Among Drucker's other notable work includes the poster for George Lucas' American Graffiti; according to The Hollywood Reporter, Lucas personally drove to Drucker's home on Long Island to convince him to draw it.

"The World has lost a not just an extraordinary talent but a shining example of kindness, humility and humor," the National Cartoonists Society said in a statement.

MAD fans on Thursday quickly began sharing their favorite cartoons from Drucker's legendary career, including his parodies of Jaws and Star Wars. "Many of his illustrations are as vivid in my mind as the movies and TV shows that inspired them," The New York Times' Dave Itzkoff wrote.

Reiner told CNN's Jake Tapper that Drucker's final words to him were, "I'm the luckiest man — I've had a wonderful life." Brendan Morrow

2:11 p.m.

First lady Melania Trump is officially donning a face mask during the COVID-19 pandemic, although the jury's still out on whether her husband will follow suit.

In a social media post Thursday, the first lady shared a photo of herself wearing what appears to be a surgical mask, touting the Centers for Disease Control and Prevention's recommendation "to wear cloth face coverings."

"Remember, this does NOT replace the importance of social distancing," she wrote. "It is recommended to keep us all safe."

Melania's masking comes one week after President Trump announced he would not be wearing a mask, despite the CDC-issued guidelines urging people to do so. At the time, Trump implied that it would be odd to be "sitting in the Oval Office, behind that beautiful Resolute Desk" while wearing a mask, so it's unclear how he's taking this news.

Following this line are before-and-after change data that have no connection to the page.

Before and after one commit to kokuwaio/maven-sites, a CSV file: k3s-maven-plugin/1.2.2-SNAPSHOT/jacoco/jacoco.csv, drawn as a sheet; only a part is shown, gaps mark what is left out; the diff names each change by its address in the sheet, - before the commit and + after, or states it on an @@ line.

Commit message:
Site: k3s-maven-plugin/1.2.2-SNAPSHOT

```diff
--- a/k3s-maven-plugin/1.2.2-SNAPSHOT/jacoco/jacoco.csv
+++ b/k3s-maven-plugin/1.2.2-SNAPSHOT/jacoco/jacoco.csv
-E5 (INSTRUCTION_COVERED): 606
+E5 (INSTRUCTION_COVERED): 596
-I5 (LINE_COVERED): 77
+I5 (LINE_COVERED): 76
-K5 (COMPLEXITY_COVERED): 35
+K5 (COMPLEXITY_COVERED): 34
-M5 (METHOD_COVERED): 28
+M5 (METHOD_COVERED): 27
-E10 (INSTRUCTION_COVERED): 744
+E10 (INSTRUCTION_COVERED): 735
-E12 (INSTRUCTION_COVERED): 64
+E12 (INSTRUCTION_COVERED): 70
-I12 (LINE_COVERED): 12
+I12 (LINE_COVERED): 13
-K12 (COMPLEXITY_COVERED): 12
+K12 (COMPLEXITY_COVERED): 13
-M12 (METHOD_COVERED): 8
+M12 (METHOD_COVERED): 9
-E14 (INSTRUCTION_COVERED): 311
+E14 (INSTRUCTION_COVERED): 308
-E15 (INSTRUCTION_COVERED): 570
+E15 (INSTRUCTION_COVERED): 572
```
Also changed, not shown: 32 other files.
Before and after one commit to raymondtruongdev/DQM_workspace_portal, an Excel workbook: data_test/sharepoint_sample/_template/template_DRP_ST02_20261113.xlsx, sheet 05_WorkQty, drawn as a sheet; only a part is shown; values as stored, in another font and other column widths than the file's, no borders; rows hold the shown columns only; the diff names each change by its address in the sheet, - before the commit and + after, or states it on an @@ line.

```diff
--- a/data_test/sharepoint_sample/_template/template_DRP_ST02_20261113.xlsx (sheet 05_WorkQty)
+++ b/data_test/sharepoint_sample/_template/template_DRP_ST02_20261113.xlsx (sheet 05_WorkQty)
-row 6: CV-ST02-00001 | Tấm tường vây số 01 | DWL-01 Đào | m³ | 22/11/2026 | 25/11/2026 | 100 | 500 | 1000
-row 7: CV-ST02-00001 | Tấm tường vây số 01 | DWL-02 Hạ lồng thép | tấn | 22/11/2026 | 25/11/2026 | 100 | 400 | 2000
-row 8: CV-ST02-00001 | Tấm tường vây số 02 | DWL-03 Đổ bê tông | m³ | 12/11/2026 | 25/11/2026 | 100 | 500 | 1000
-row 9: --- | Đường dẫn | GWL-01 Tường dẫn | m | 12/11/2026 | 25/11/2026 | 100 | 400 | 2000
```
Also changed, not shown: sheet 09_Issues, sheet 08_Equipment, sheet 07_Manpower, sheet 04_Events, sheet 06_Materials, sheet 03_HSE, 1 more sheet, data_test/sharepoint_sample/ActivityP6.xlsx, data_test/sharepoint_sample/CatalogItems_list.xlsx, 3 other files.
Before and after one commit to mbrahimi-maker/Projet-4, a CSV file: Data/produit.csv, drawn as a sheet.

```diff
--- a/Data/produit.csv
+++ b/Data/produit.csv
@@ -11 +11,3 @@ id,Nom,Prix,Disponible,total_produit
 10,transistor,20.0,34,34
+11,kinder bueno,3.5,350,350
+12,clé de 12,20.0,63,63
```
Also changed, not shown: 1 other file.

The photo of the first lady appears to show her wearing a surgical mask rather than the CDC-recommended "cloth face covering," the former of which is recommended only for use by health care professionals and medical first responders amid critical supply shortages.